There is no sense in beating around the bush: EA Sports Active 2 is a really fantastic bit of kit. Fitness games that have been released up until now have always been a bit confused about what they were trying to achieve. Some of them felt like they had to be fun games first and foremost, and a few others didn’t quite have enough variety in them to keep people coming back for more. More importantly than that though, they often didn’t feature the kind of cutting-edge technology that is required to convince players that they shouldn’t just be down at the gym instead.
EA Sports Active 2 features a ‘Total Body Tracking System’, and even after a few hours of play, you probably won’t have stopped being thoroughly impressed with it. Regardless of which home console you are using (the software is available on Nintendo Wii, Xbox 360 and Playstation 3) the game comes with two Accelerometers, one for your leg and one for your arm – and this second one doubles up as a scarily accurate heart rate monitor too. Not only will your on-screen trainer notice if you aren’t giving it your all, the system is also really hard to catch out.
The game comes with a rubber ‘Resistance Band’ as well, and that comes in very handy for a few specific exercises. But if you like, you can also customise the experience by using some of your own equipment. Some of the exercises are based on things like step aerobics courses, and although the game allows you to do these exercises on your floor with no extra tools, if you want to push yourself a little, you can simply bring your own step box (or weights) into play. Similarly, if you are using the Wii version and also own the Wii balance board, you can incorporate that into your regime too.
After your first game begins, and you’ve picked your trainer and entered a few details (like your age, your height and your weight) you’re ready to go. You can set your own difficulty setting depending on how hard you want to be pushed, but if you ever find that it’s too much (or not enough) for you, you can simply whack it up or down a notch at any time via the options menu. The game also sets you a few goals to achieve, so you’ll be asked to a do certain amount of exercise per week (or to another schedule of your choosing) and you’ll also be asked to burn a certain number of calories off over the course of a similar period of time.
There is a very extensive list of different exercises here too, and you can fully customise your experience to meet your own needs. So if you want to do nothing but crunches and squats on a Monday, and then step aerobics and skipping on a Wednesday, the game fully allows you to do that.
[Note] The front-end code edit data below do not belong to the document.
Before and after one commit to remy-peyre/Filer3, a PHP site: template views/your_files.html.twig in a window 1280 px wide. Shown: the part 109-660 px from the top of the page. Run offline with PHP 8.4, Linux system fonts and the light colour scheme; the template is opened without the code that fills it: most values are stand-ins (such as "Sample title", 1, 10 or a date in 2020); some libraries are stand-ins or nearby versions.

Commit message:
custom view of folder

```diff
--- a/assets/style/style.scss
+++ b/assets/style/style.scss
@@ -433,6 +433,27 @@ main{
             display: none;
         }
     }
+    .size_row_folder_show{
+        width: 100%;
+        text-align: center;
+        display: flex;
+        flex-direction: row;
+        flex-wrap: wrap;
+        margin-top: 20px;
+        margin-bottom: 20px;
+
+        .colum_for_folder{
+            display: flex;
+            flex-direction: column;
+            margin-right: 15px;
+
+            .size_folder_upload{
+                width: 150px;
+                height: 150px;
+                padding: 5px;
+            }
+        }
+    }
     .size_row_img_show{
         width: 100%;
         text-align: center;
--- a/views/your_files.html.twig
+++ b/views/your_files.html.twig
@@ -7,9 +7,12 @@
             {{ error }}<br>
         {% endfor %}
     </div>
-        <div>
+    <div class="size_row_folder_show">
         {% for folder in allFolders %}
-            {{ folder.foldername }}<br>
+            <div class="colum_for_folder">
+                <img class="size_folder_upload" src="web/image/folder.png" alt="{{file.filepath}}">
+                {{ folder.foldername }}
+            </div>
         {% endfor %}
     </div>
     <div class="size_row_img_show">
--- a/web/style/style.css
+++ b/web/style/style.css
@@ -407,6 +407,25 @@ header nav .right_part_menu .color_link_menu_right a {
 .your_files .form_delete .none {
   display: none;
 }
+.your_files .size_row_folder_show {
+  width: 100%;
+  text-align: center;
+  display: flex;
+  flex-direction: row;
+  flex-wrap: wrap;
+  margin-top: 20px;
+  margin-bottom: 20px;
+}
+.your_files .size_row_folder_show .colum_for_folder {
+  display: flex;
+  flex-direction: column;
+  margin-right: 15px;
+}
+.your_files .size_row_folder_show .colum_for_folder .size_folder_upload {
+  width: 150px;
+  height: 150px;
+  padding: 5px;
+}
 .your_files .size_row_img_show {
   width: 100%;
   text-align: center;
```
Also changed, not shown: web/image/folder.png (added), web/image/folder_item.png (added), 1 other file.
If you stick with the game’s default settings though, you’ll automatically have cool-down stretch exercises added to your roster, all of which help you to avoid painful muscle strain after a workout.
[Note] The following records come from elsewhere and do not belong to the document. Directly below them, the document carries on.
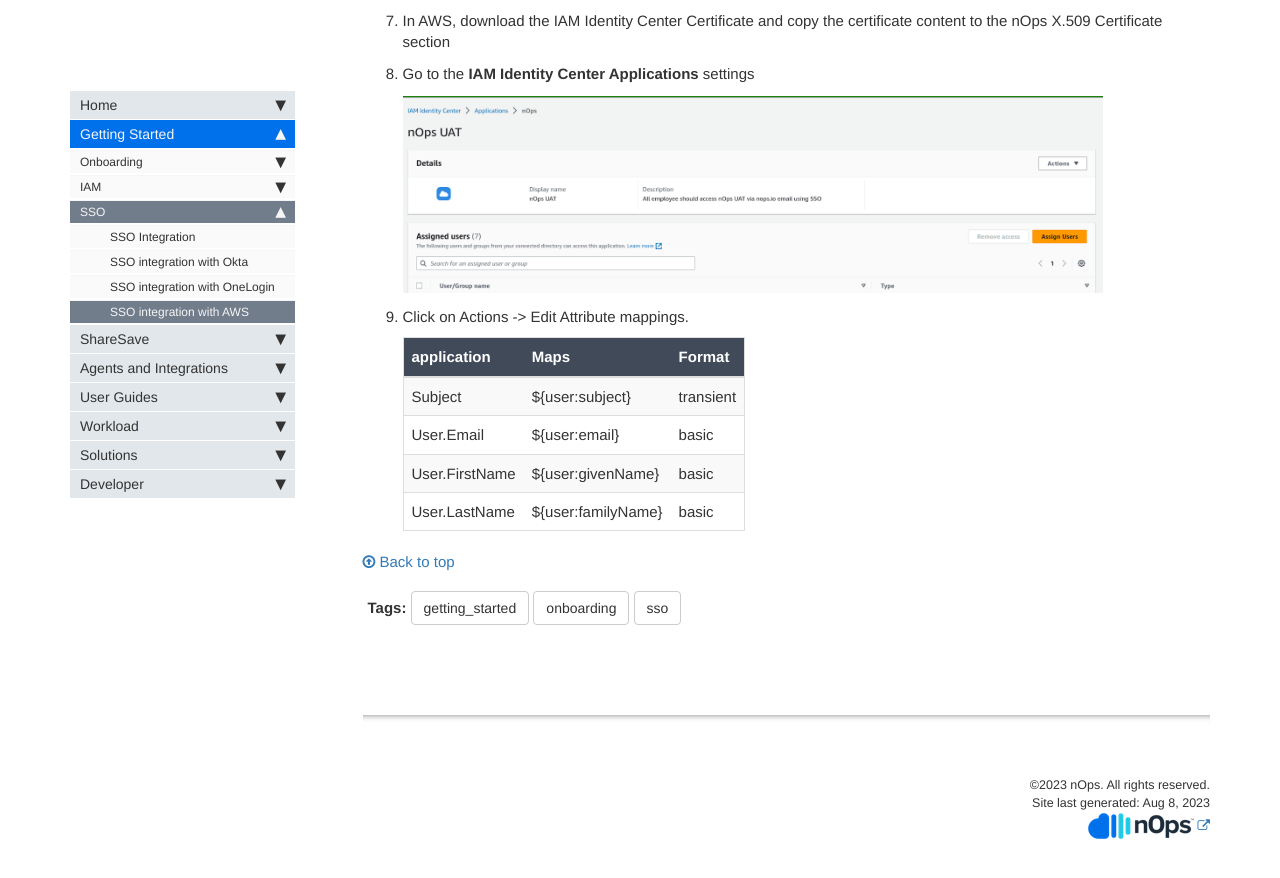
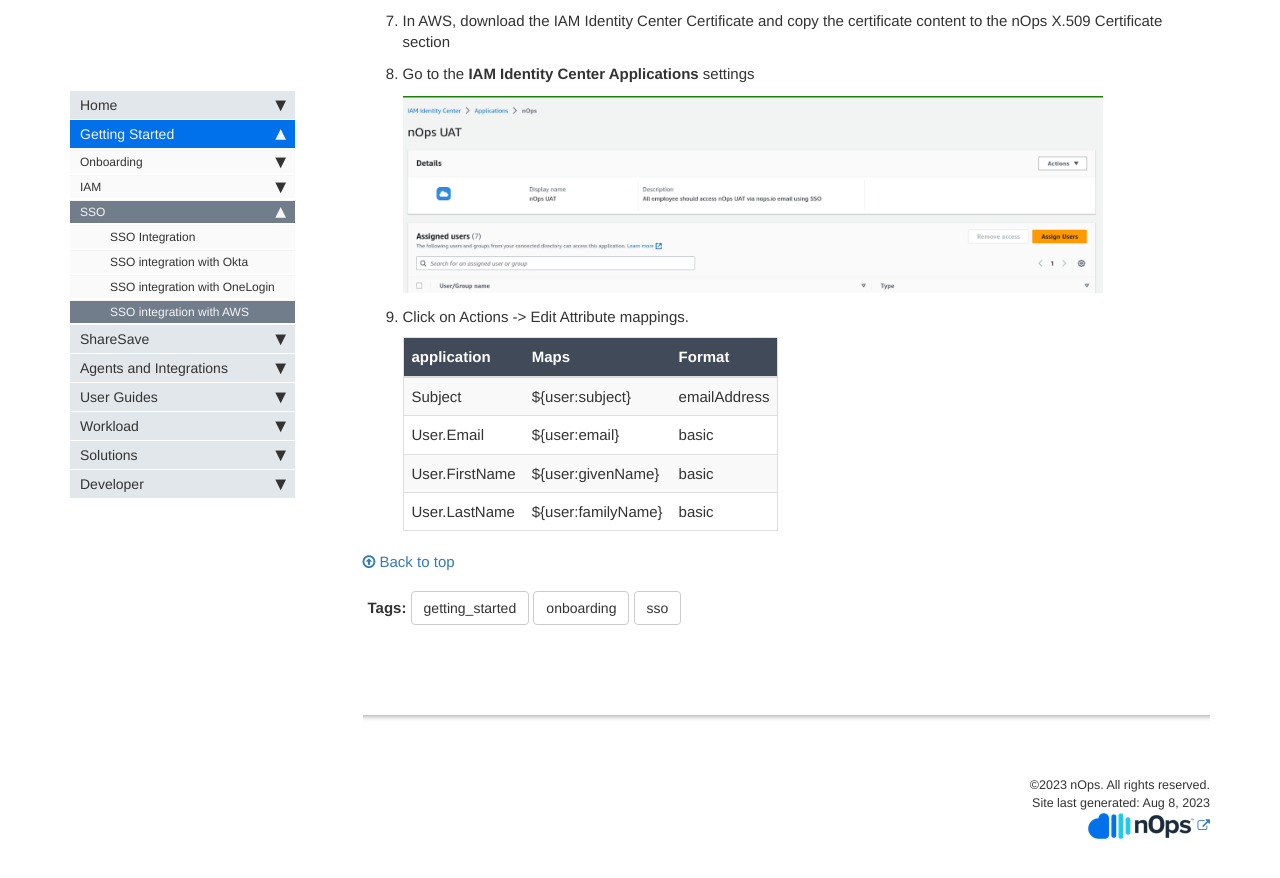
Before and after one commit to vickynovlani/nops-docs, a Jekyll site: the page built from pages/GettingStarted/SSO/sso-aws.md, in a window 1280 px wide and 900 px high, scrolled down 1275 px. Shown: the top 878 px of the window. Built offline with Jekyll 4.4.1, drawn with Linux system fonts in a browser that asks for light colours; comment, search, counter and statistics services are not loaded.

Commit message:
Update sso-aws.md

```diff
--- a/pages/GettingStarted/SSO/sso-aws.md
+++ b/pages/GettingStarted/SSO/sso-aws.md
@@ -55,7 +55,7 @@ Within AWS:
 
     |**application** | **Maps** | **Format** |
     |-------|--------|---------|
-    | Subject | ${user:subject} | transient |
+    | Subject | ${user:subject} | emailAddress |
     | User.Email | ${user:email} | basic |
     | User.FirstName | ${user:givenName} | basic |
     | User.LastName | ${user:familyName} | basic |
```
The game is full of good advice like that, and because it can actually understand how fit your are and how tired you get and when, your trainer will always have a few wise words to hand. He’ll sometimes suggest that you get a drink, or if you find a particular exercise especially difficult, he’ll give you a few very practical tips on how to improve your stamina. The best ones are usually very helpful indeed – especially if you aren’t used to rigorous exercise – and some of them involve pointing out the best way to control your breathing during each different workout.
And we aren’t kidding about how accurate the ‘Total Body Tracking System’ is either. Even if you try to catch it out – like we did when we ignored our trainer’s advice to keep our back straight during a Resistance Band exercise – it knows straight away that you’re messing around. And really, this is probably the best thing about EA Sports Active 2, because usually in games like these it’s very easy to become bored when you realise that the computer doesn’t know exactly what you’re doing. Here that problem never arises.
So EA Sports Active 2 is much more than just a silly game – it’s the most comprehensive and well-made interactive fitness product on the market, and if you are serious about keeping fit, it’s a great alternative to an expensive gym membership. The online side of things – which enables you to train with friends and family, and keeps a record of group goals – is brilliantly easy to use, and you can set it up right from the comfort of your living room. If you’ve been looking for the perfect stay-at-home fitness trainer, it’s finally arrived.
**Also, a brief word of advice. If you are going to be using the Nintendo Wii version of the game, you’ll need to plug in the USB dongle before you turn your Wii on. Otherwise, a couple of minutes after getting into the game for the first time, you’ll be asked to reset the console before plugging it in.